## EXERCISE DATA
-*-*-
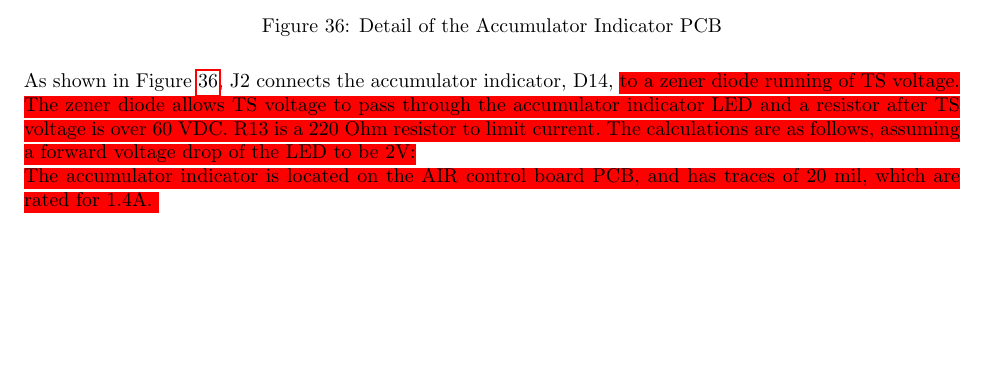
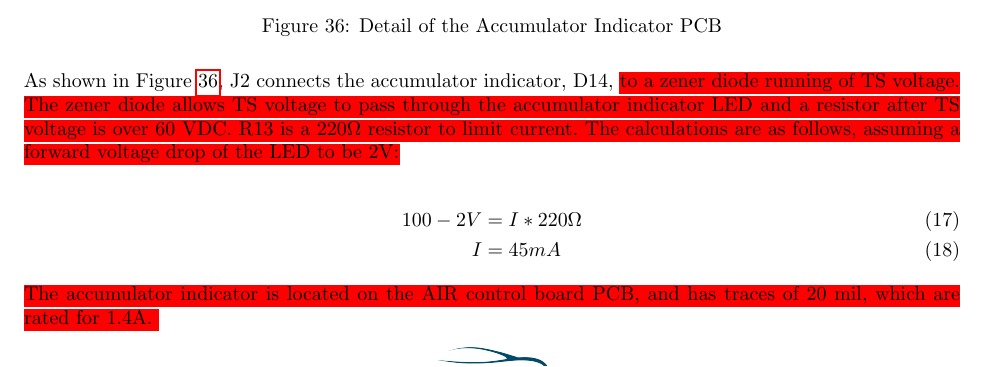
Before and after one commit to OlinREVO/ESF_FSAE, a LaTeX document (formula_sae_esf.tex): part of page 39 of 81 before the commit and part of page 39 of 82 after it, cut so that both start at the same text, the shorter picture padded with empty space. Compiled offline with pdfLaTeX.

Commit message:
removed highlight from align, we still need a way to do this

```diff
--- a/formula_sae_esf.tex
+++ b/formula_sae_esf.tex
@@ -978,12 +978,13 @@ A Hall effect current sensor, wired before the current splits to the motor contr
             \label{indicator}
             \end{figure}
 
-            As shown in Figure \ref{indicator}, J2 connects the accumulator indicator, D14, \hlr{to a zener diode running of TS voltage. The zener diode allows TS voltage to pass through the accumulator indicator LED and a resistor after TS voltage is over 60 VDC.  R13 is a 220 Ohm resistor to limit current. The calculations are as follows, assuming a forward voltage drop of the LED to be 2V:}
-
-            %\begin{align}
-            %    \hlr{100-2} V = I * 220 \ohm \\
-            %    I = 45 mA
-            %\end{align}
+            As shown in Figure \ref{indicator}, J2 connects the accumulator indicator, D14, \hlr{to a zener diode running of TS voltage. The zener diode allows TS voltage to pass through the accumulator indicator LED and a resistor after TS voltage is over 60 VDC.  R13 is a 220$\ohm$ resistor to limit current. The calculations are as follows, assuming a forward voltage drop of the LED to be 2V:}
+
+            \begin{align}
+                100-2 V &= I * 220 \ohm \\
+                I &= 45 mA
+            \end{align}
+            %figure out a way to add higlight in an align
 
             \hlr{The accumulator indicator is located on the AIR control board PCB, and has traces of 20 mil, which are rated for 1.4A. }
 
```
-*-*-
## WHAT YOU ARE ASKED TO DO
Return every entry word for word, but drop any pictures.

## RESPONSE FOR THIS EXERCISE
Before and after one commit to OlinREVO/ESF_FSAE, a LaTeX document (formula_sae_esf.tex): part of page 39 of 81 before the commit and part of page 39 of 82 after it, cut so that both start at the same text, the shorter picture padded with empty space. Compiled offline with pdfLaTeX.

Commit message:
removed highlight from align, we still need a way to do this

```diff
--- a/formula_sae_esf.tex
+++ b/formula_sae_esf.tex
@@ -978,12 +978,13 @@ A Hall effect current sensor, wired before the current splits to the motor contr
             \label{indicator}
             \end{figure}
 
-            As shown in Figure \ref{indicator}, J2 connects the accumulator indicator, D14, \hlr{to a zener diode running of TS voltage. The zener diode allows TS voltage to pass through the accumulator indicator LED and a resistor after TS voltage is over 60 VDC.  R13 is a 220 Ohm resistor to limit current. The calculations are as follows, assuming a forward voltage drop of the LED to be 2V:}
-
-            %\begin{align}
-            %    \hlr{100-2} V = I * 220 \ohm \\
-            %    I = 45 mA
-            %\end{align}
+            As shown in Figure \ref{indicator}, J2 connects the accumulator indicator, D14, \hlr{to a zener diode running of TS voltage. The zener diode allows TS voltage to pass through the accumulator indicator LED and a resistor after TS voltage is over 60 VDC.  R13 is a 220$\ohm$ resistor to limit current. The calculations are as follows, assuming a forward voltage drop of the LED to be 2V:}
+
+            \begin{align}
+                100-2 V &= I * 220 \ohm \\
+                I &= 45 mA
+            \end{align}
+            %figure out a way to add higlight in an align
 
             \hlr{The accumulator indicator is located on the AIR control board PCB, and has traces of 20 mil, which are rated for 1.4A. }
 
```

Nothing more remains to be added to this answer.